So Jon Cruddas is in hot water with the media, again. This time it is his supposedly anti-business stance with respect to public services. Through partial quotation of a forthcoming pamphlet, the Daily Telegraph suggested yesterday that Cruddas wants to see the end of all private sector involvement in public services. But in the meat of the article he turned out to be giving a fairly orthodox account of the Miliband Labour worldview. The actual quote from the pamphlet was:
‘No more outsourcing of relational services to those parts of the private sector that are driven purely by corporate profit rather than a social purpose. It is quite staggering that some £10 billion of public contracts – of taxpayers’ money – are allocated to some 20 private companies. Rather, we need to forge cooperative ties with ethical enterprise – such as cooperatives, mutuals, and social businesses.’
The Telegraph’s write-up overlooked the key word ‘relational’. The term is rightly derided as a piece of terrible wonk-speak, but in this case it was central to Cruddas’ argument. The shadow minister was saying that services which involve high-trust, two-way partnerships between citizens and public service workers should be conducted by organisations with a social or public purpose.
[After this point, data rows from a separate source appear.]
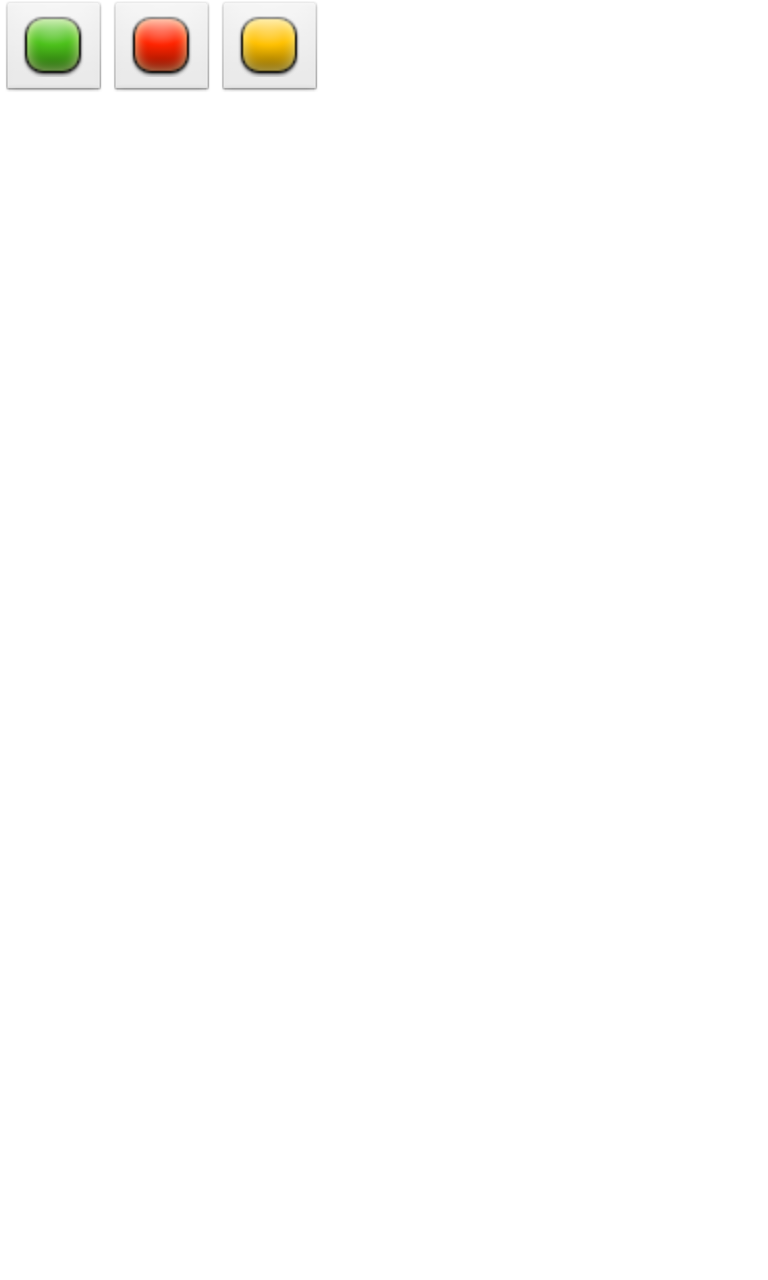
Repository: hoorncj-student/SuperSnakeOnline
Layout: SuperSnakeOnline/res/layout/color_dialog.xml
An editor plug-in stored every save of this project. The layout is shown before and after the next save, followed by the edit.
It is drawn on a 768 x 1280 px phone screen (xhdpi) without system bars, with theme AppTheme; the app's code is not run.

Above is the layout before, as saved 2013-10-27 07:45:41.

### SuperSnakeOnline/res/layout/color_dialog.xml
<?xml version="1.0" encoding="utf-8"?>
<LinearLayout xmlns:android="http://schemas.android.com/apk/res/android"
    android:layout_width="match_parent"
    android:layout_height="match_parent"
    android:orientation="horizontal"
    android:layout_gravity="center">

    <ImageButton
        android:id="@+id/imageButton1"
        android:layout_width="wrap_content"
        android:layout_height="wrap_content"
        android:src="@drawable/greenstar" />

    <ImageButton
        android:id="@+id/imageButton2"
        android:layout_width="wrap_content"
        android:layout_height="wrap_content"
        android:src="@drawable/redstar" />

    <ImageButton
        android:id="@+id/imageButton3"
        android:layout_width="wrap_content"
        android:layout_height="wrap_content"
        android:src="@drawable/yellowstar" />

</LinearLayout>

Loaded but not shown: SuperSnakeOnline/res/values/styles.xml (common file)

After the next save:
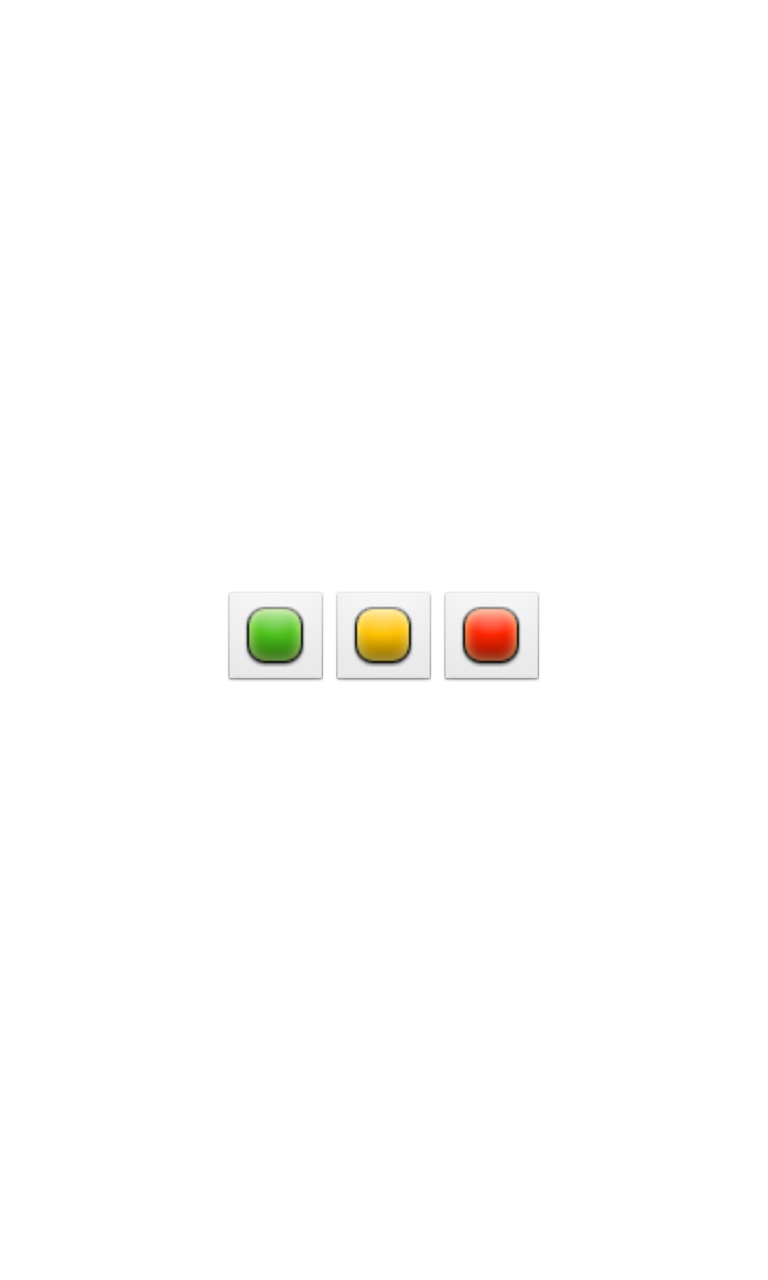
Saved 6 min 37 s later.
--- a/SuperSnakeOnline/res/layout/color_dialog.xml
+++ b/SuperSnakeOnline/res/layout/color_dialog.xml
@@ -1,26 +1,26 @@
 <?xml version="1.0" encoding="utf-8"?>
 <LinearLayout xmlns:android="http://schemas.android.com/apk/res/android"
-    android:layout_width="match_parent"
-    android:layout_height="match_parent"
+    android:layout_width="wrap_content"
+    android:layout_height="wrap_content"
     android:orientation="horizontal"
-    android:layout_gravity="center">
+    android:gravity="center">
 
     <ImageButton
-        android:id="@+id/imageButton1"
+        android:id="@+id/green_color_button"
         android:layout_width="wrap_content"
         android:layout_height="wrap_content"
         android:src="@drawable/greenstar" />
 
     <ImageButton
-        android:id="@+id/imageButton2"
+        android:id="@+id/yellow_color_button"
+        android:layout_width="wrap_content"
+        android:layout_height="wrap_content"
+        android:src="@drawable/yellowstar" />
+
+    <ImageButton
+        android:id="@+id/red_color_button"
         android:layout_width="wrap_content"
         android:layout_height="wrap_content"
         android:src="@drawable/redstar" />
 
-    <ImageButton
-        android:id="@+id/imageButton3"
-        android:layout_width="wrap_content"
-        android:layout_height="wrap_content"
-        android:src="@drawable/yellowstar" />
-
 </LinearLayout>
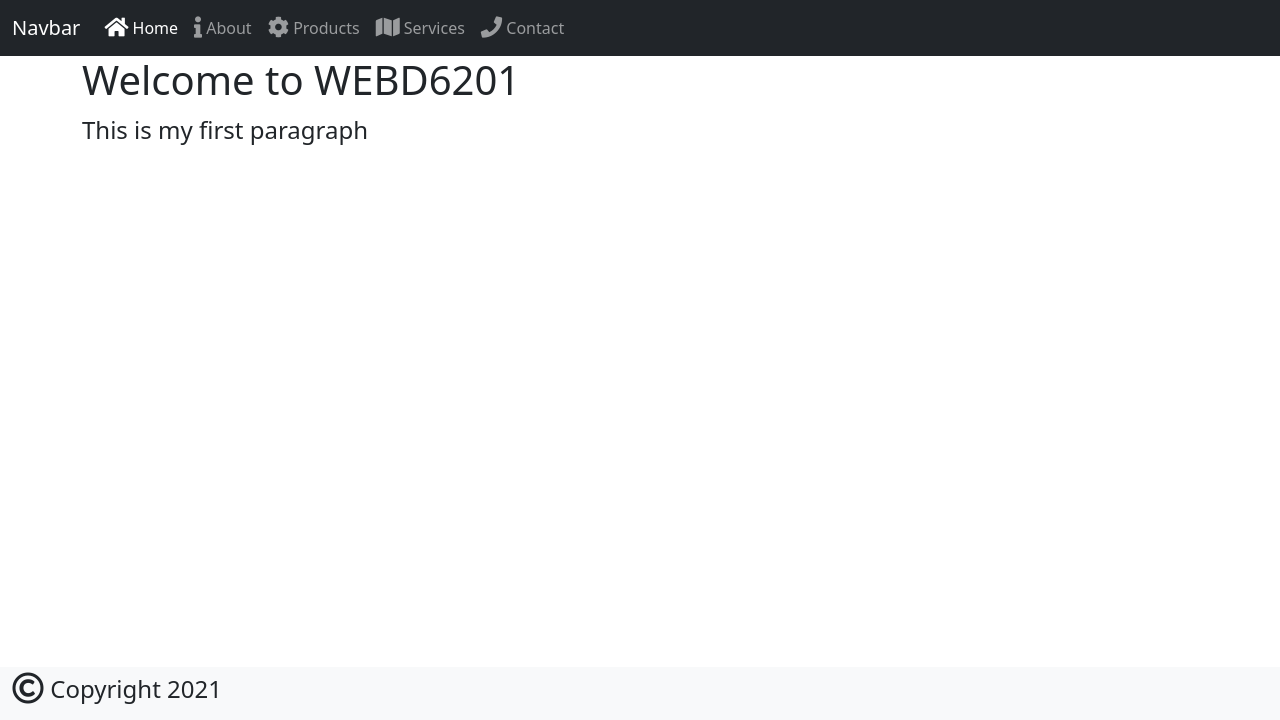
Repository: evanpalmer002/WEBD6201-ICE4
Page: index.html
These files come from the project's save history. The page is drawn as it stood at one moment and after the next save; the edit follows.
The browser window is 1280 px wide. The pictures show the whole page.

Above is the page before, as saved 2021-01-20 15:23:28.

### index.html
<!DOCTYPE html>
<html lang="en">
<head>
    <meta charset="UTF-8">
    <meta name="viewport" content="width=device-width, initial-scale=1.0">
    <title>WEBD6201 - ICE 1</title>
    <!-- CSS Section -->
    <link rel="stylesheet" href="./node_modules/bootstrap/dist/css/bootstrap.min.css">
    <link rel="stylesheet" href="./node_modules/@fortawesome//fontawesome-free/css/all.min.css">
    <link rel="stylesheet" href="./Content/app.css">
</head>
<body>
    <!-- Main Navigation -->
    <header>
        <nav class="navbar navbar-expand-lg navbar-dark bg-dark justify-content-end">
            <div class="container-fluid">
              <a class="navbar-brand" href="#">Navbar</a>
              <button class="navbar-toggler" type="button" data-bs-toggle="collapse" data-bs-target="#navbarSupportedContent" aria-controls="navbarSupportedContent" aria-expanded="false" aria-label="Toggle navigation">
                <span class="navbar-toggler-icon"></span>
              </button>
              <div class="collapse navbar-collapse" id="navbarSupportedContent">

                <ul class="navbar-nav">

                  <li class="nav-item">
                    <a class="nav-link active" aria-current="page" href="#"><i class="fas fa-home fa-lg"></i> Home</a>
                  </li>

                  <li class="nav-item">
                    <a class="nav-link" href="#"><i class="fas fa-info fa-lg"></i> About</a>
                  </li>

                  <li class="nav-item">
                    <a class="nav-link" href="#"><i class="fas fa-cog fa-lg"></i> Products</a>
                  </li>

                  <li class="nav-item">
                    <a class="nav-link" href="#"><i class="fas fa-map fa-lg"></i> Services</a>
                  </li>

                  <li class="nav-item">
                    <a class="nav-link" href="#"><i class="fas fa-phone fa-lg"></i> Contact</a>
                  </li>

                </ul>
              </div>
            </div>
          </nav>
    </header>

    <main class="container">
        <h1>Welcome to WEBD6201</h1>
        <p id="paragraphOne" class="fs-4"></p>
    </main>

    <footer>
        <nav class="navbar fixed-bottom navbar-light bg-light">
            <div class="container-fluid">
              <h4><i class="far fa-copyright fa-lg"></i> Copyright 2021</h4>
            </div>
          </nav>
    </footer>

    <!-- JavaScript Section -->
    <script src="./node_modules/jquery/dist/jquery.min.js"></script>
    <script src="./node_modules/bootstrap/dist/js/bootstrap.bundle.min.js"></script>
    <script src="./Scripts/app.js"></script>
</body>
</html>

### Scripts/app.js
/*custon javascript  goes here */

// - Immediately invoked function Expression

(function()
{

    function Start()
    {
        console.log("App Started...");

        let paragraphOneContent = "This is my first paragraph"

        let paragraphOne = document.getElementById("paragraphOne");
        paragraphOne.textContent = paragraphOneContent;

        let paragraphOneElements = document.getElementsByTagName("p")[0];
        console.log(paragraphOneElements);

        let paragraphQuery = document.querySelector("p")
        console.log(paragraphQuery);

        let paragraphOneQuerys = document.querySelectorAll("p")[0];
        console.log(paragraphOneQuerys);
    }

    window.addEventListener("load", Start);
})();

Loaded but not shown: node_modules/bootstrap/dist/css/bootstrap.min.css (library); node_modules/@fortawesome/fontawesome-free/css/all.min.css (library); node_modules/jquery/dist/jquery.min.js (library); node_modules/bootstrap/dist/js/bootstrap.bundle.min.js (library); Content/app.css (no copy from this time; the picture is the same without it)

After the next save:
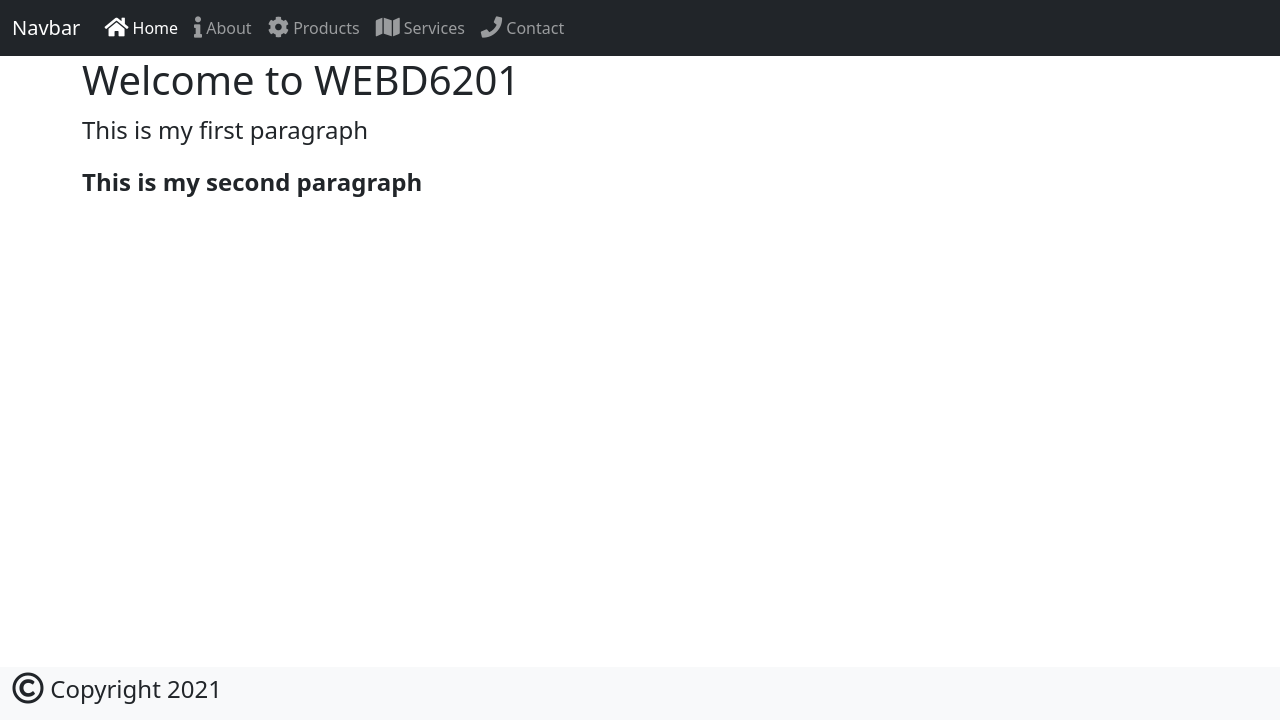
Saved 4 min 35 s later.
--- a/Scripts/app.js
+++ b/Scripts/app.js
@@ -9,19 +9,22 @@
     {
         console.log("App Started...");
 
+
         let paragraphOneContent = "This is my first paragraph"
-
+        //Selection
         let paragraphOne = document.getElementById("paragraphOne");
         paragraphOne.textContent = paragraphOneContent;
 
-        let paragraphOneElements = document.getElementsByTagName("p")[0];
-        console.log(paragraphOneElements);
-
-        let paragraphQuery = document.querySelector("p")
-        console.log(paragraphQuery);
-
-        let paragraphOneQuerys = document.querySelectorAll("p")[0];
-        console.log(paragraphOneQuerys);
+        //Step 1 Create a new element
+        let paragraphTwo = document.createElement("p");
+        //Step 2 Configure the new element
+        paragraphTwo.setAttribute("id", "paragraphTwo");
+        paragraphTwo.textContent = "This is my second paragraph";
+        paragraphTwo.className = "fs-4 fw-bold";
+        //Step 3 Target the parent element
+        let mainContent = document.querySelector("main");
+        //Step 4 Append the new element to the parent
+        mainContent.appendChild(paragraphTwo);
     }
 
     window.addEventListener("load", Start);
In other words there is a huge difference between outsourcing an IT contract and a relationship. He was also suggesting there are different sorts of independent provider and that many organisations with strong social values lie outside the public sector. Being against Serco does not mean being against pluralism and innovation from non-state providers, as Cruddas’s own politics attest.
Both these points are central arguments in my recent report Going Public. Using more circumspect language than Jon, I put it like this:
Policy makers should be particularly cautious about marketisation where (1) close personal relationships and joint endeavour with the citizen is involved; (2) complex collaboration across service boundaries is needed; or (3) a major system-wide transfer of risk and control is envisaged. In these instances in-house provision or a less marketised relationship, perhaps with non-profit providers, is likely to be less problematic.
Last month, exactly the same thinking was in evidence when Andy Burnham launched Labour’s ten year health strategy. That document promised to ‘replace the competition framework with an NHS Preferred Provider framework’ and ‘draw a clear distinction between not-for-profit and for-profit providers by giving the voluntary sector organisations the benefit of longer and more stable arrangements’.
In the right wing media perhaps this is all anti-business, if it means an end to large companies taking over core public services in their entirety. But there will still be lots of private sector involvement further down the supply chain, hopefully with more opportunities for small businesses.
It is worth standing back and reflecting on the point we have reached: if the Work Programme and the Lansley health reforms are now considered the new normal, with any departure an anti-business assault, then neoliberal economics really has captured our debate. After all, we’re not talking about an encroachment on free markets, but the democratic choice of an elected government as to whether to ‘make or buy’, when spending its money. The sort of decision big business makes all the time.
Going Public stresses that business has an important contribution to make to public services – but securing the public interest requires institutions with strong public character. The report concludes by calling on the next government to ‘consider legislating to exclude for-profit organisations from the frontline delivery of more public services, for example major NHS services – or at least create a ‘presumption’ in favour of delivery by public interest institutions. In these restricted sectors independent providers would need to be non-profit and also meet a public character test.’
Cruddas, Burnham and Miliband seem to be responding.
Going Public, by Andrew Harrop with Robert Tinker was published in November 2014